Politics & Government

House speaker deciding on run

FRANKFORT - House Speaker Jody Richards said he will announce whether he'll run for the Democratic nomination for governor next week and has confirmed that he's talking with former Secretary of State John Y. Brown III about forming a slate.

"I do feel that the discussions with him have been positive," Richards told the Herald-Leader. "I have talked with him recently and seriously, and we will make some sort of an announcement next week."

Richards, who barely lost to Ben Chandler in the 2003 Democratic primary, said he has been in talks with "some other" prospective running mates.

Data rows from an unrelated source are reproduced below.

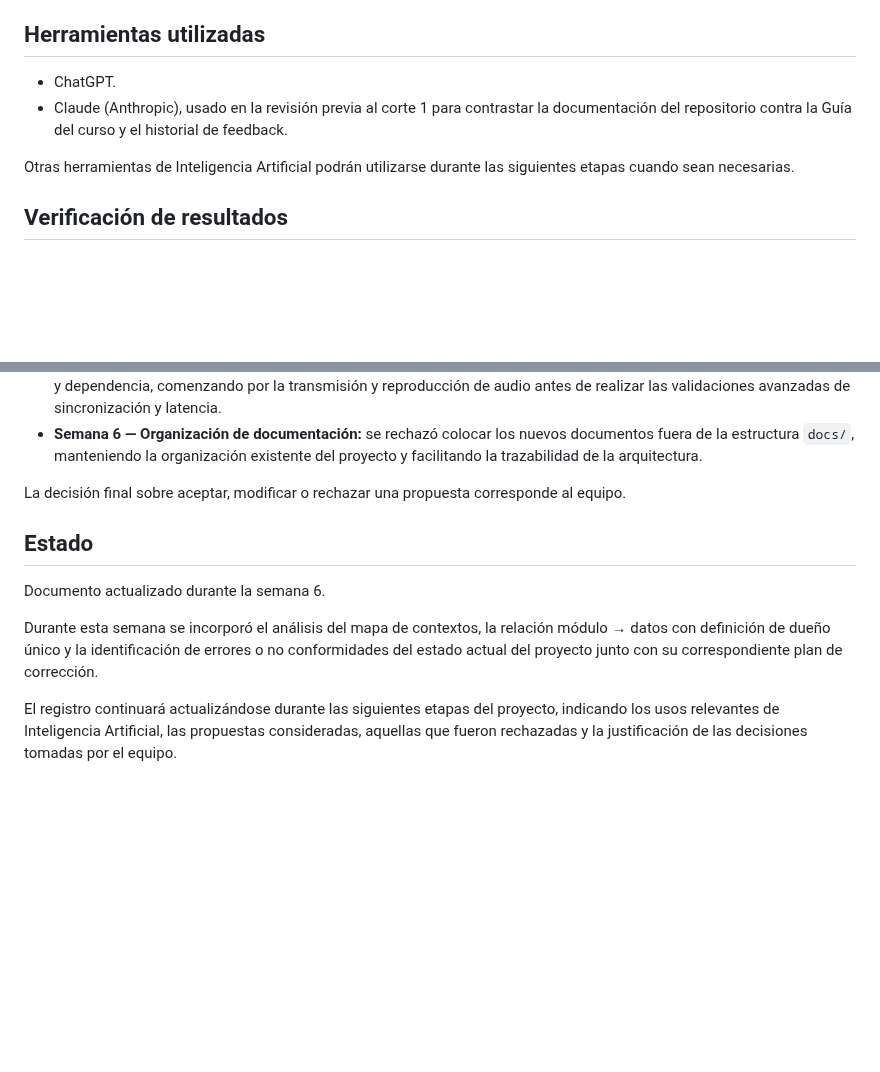
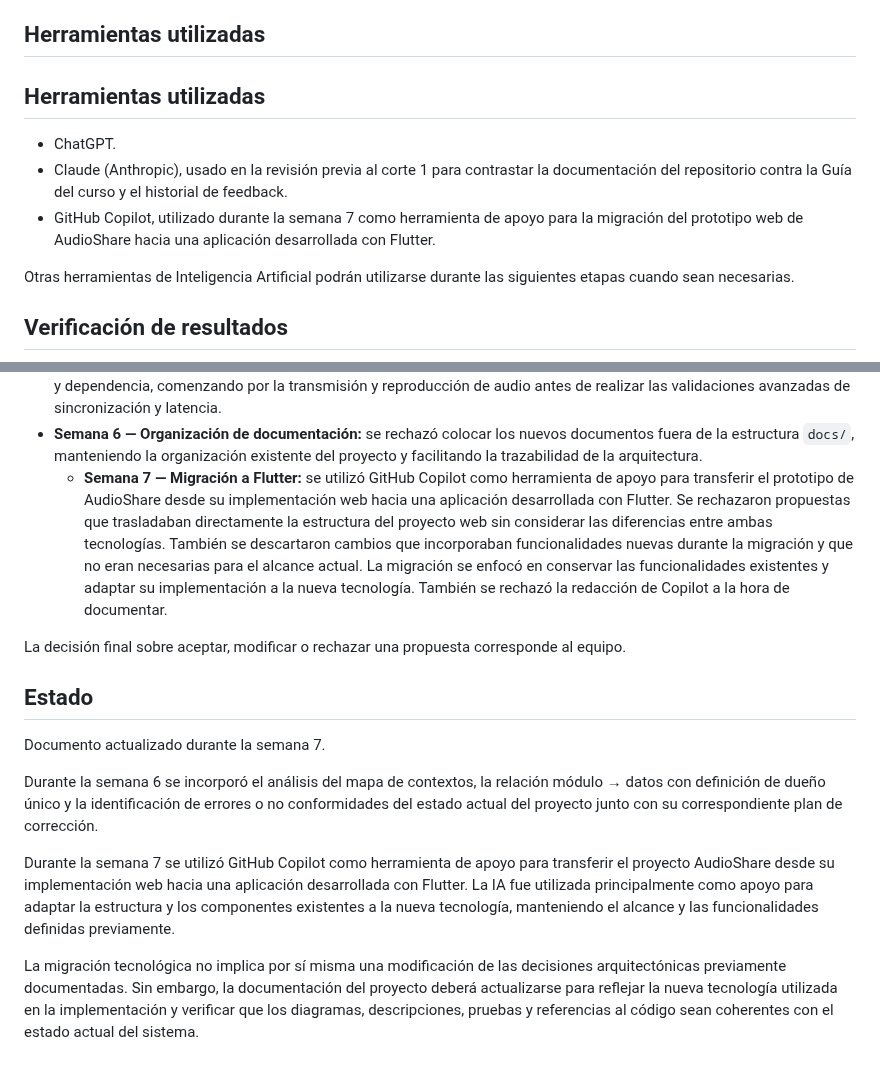
Before and after one commit to ISCOUTB/AS_202620_AudioShare, a Markdown page: docs/ia.md, 2 parts joined by grey strips. Rendered like a GitHub page; blank space fills up the shorter version.

Commit message:
Actualiza documentación sobre herramientas y migración
Se actualizó la documentación para incluir el uso de GitHub Copilot en la migración del prototipo de AudioShare a Flutter y se realizaron ajustes en la organización de la información.

```diff
--- a/docs/ia.md
+++ b/docs/ia.md
@@ -60,10 +60,15 @@ ha sido utilizada como apoyo en las siguientes actividades:
 
 ## Herramientas utilizadas
 
+## Herramientas utilizadas
+
 * ChatGPT.
 * Claude (Anthropic), usado en la revisión previa al corte 1 para
   contrastar la documentación del repositorio contra la Guía del curso
   y el historial de feedback.
+* GitHub Copilot, utilizado durante la semana 7 como herramienta de
+  apoyo para la migración del prototipo web de AudioShare hacia una
+  aplicación desarrollada con Flutter.
 
 Otras herramientas de Inteligencia Artificial podrán utilizarse durante
 las siguientes etapas cuando sean necesarias.
@@ -176,20 +181,40 @@ del equipo y no por la herramienta de Inteligencia Artificial.
   nuevos documentos fuera de la estructura `docs/`, manteniendo la
   organización existente del proyecto y facilitando la trazabilidad de
   la arquitectura.
+  * **Semana 7 — Migración a Flutter:** se utilizó GitHub Copilot como
+  herramienta de apoyo para transferir el prototipo de AudioShare desde
+  su implementación web hacia una aplicación desarrollada con Flutter.
+  Se rechazaron propuestas que trasladaban directamente la estructura
+  del proyecto web sin considerar las diferencias entre ambas
+  tecnologías. También se descartaron cambios que incorporaban
+  funcionalidades nuevas durante la migración y que no eran necesarias
+  para el alcance actual. La migración se enfocó en conservar las
+  funcionalidades existentes y adaptar su implementación a la nueva
+  tecnología. También se rechazó la redacción de Copilot a la hora de documentar.
+
 
 La decisión final sobre aceptar, modificar o rechazar una propuesta
 corresponde al equipo.
 
 ## Estado
 
-Documento actualizado durante la semana 6.
+Documento actualizado durante la semana 7.
 
-Durante esta semana se incorporó el análisis del mapa de contextos,
+Durante la semana 6 se incorporó el análisis del mapa de contextos,
 la relación módulo → datos con definición de dueño único y la
 identificación de errores o no conformidades del estado actual del
 proyecto junto con su correspondiente plan de corrección.
 
-El registro continuará actualizándose durante las siguientes etapas del
-proyecto, indicando los usos relevantes de Inteligencia Artificial,
-las propuestas consideradas, aquellas que fueron rechazadas y la
-justificación de las decisiones tomadas por el equipo.
+Durante la semana 7 se utilizó GitHub Copilot como herramienta de apoyo
+para transferir el proyecto AudioShare desde su implementación web hacia
+una aplicación desarrollada con Flutter. La IA fue utilizada
+principalmente como apoyo para adaptar la estructura y los componentes
+existentes a la nueva tecnología, manteniendo el alcance y las
+funcionalidades definidas previamente.
+
+La migración tecnológica no implica por sí misma una modificación de
+las decisiones arquitectónicas previamente documentadas. Sin embargo,
+la documentación del proyecto deberá actualizarse para reflejar la
+nueva tecnología utilizada en la implementación y verificar que los
+diagramas, descripciones, pruebas y referencias al código sean
+coherentes con el estado actual del sistema.
```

He declined to say whether Brown is his first choice.

Next week is shaping up to be a busy one in the ever-expanding and increasingly competitive governor's race.

On the Republican side, former U.S. Rep. Anne Northup is expected to officially announce her candidacy.

And the Democratic primary -- which already includes former Lt. Gov. Steve Beshear, state Treasurer Jonathan Miller and Harlan County demolition contractor Otis Hensley -- could get more crowded.

Brown confirmed in a statement that he expects "a final decision mid- to late next week" about the possibility of a Richards-Brown slate.

Attorney General Greg Stumbo said Thursday he hopes to decide between running for re-election and seeking the governorship within the next 10 days.

And former Lt. Gov. Steve Henry also has said he hopes to announce his slate Wednesday or Thursday.

Henry sounded surprised when told of the news of a possible Richards-Brown ticket.

"Really?" Henry asked.

Henry wouldn't confirm whether he had been in talks with Brown. "You'll have to ask John," Henry said.

And Brown declined to comment beyond his statement that "Speaker Richards and I have had several very encouraging conversations over the past several weeks about a possible Richards-Brown ticket."

Henry said he won't discuss his running mate until he unveils the slate. Kentucky law requires a candidate for governor to announce his lieutenant governor candidate before raising or spending funds.

"We have a firm commitment for a running mate," Henry said, but added that he had not yet formally extended the position to that person.

Others who are still mulling the race include two wealthy Louisville businessmen Charlie Owen and Bruce Lunsford.

Owen declined to comment on his intentions yesterday.

Lunsford, who ran in 2003 before dropping out days before the Democratic primary, "is still very interested in running," said Sen. Ed Worley, a Richmond Democrat who has been in talks with Lunsford about potentially running together.

Worley, however, said Lunsford wants to see how many candidates from Jefferson County enter the race because that is his largest base of support.

Richards, meanwhile, said he will make his decision about running independent of what other potential candidates decide and is confident he can raise enough money to compete.

Richards, 68, is the longest-serving House speaker in Kentucky history, having served as the top Democrat in the House since 1995.

"Many of the members of the House have come up to me and asked me to run," Richards said. "It's been encouraging."

Brown, who served as secretary of state from 1995 to 2003, is the son of former Gov. John Y. Brown Jr., who was in office from 1979 to 1983.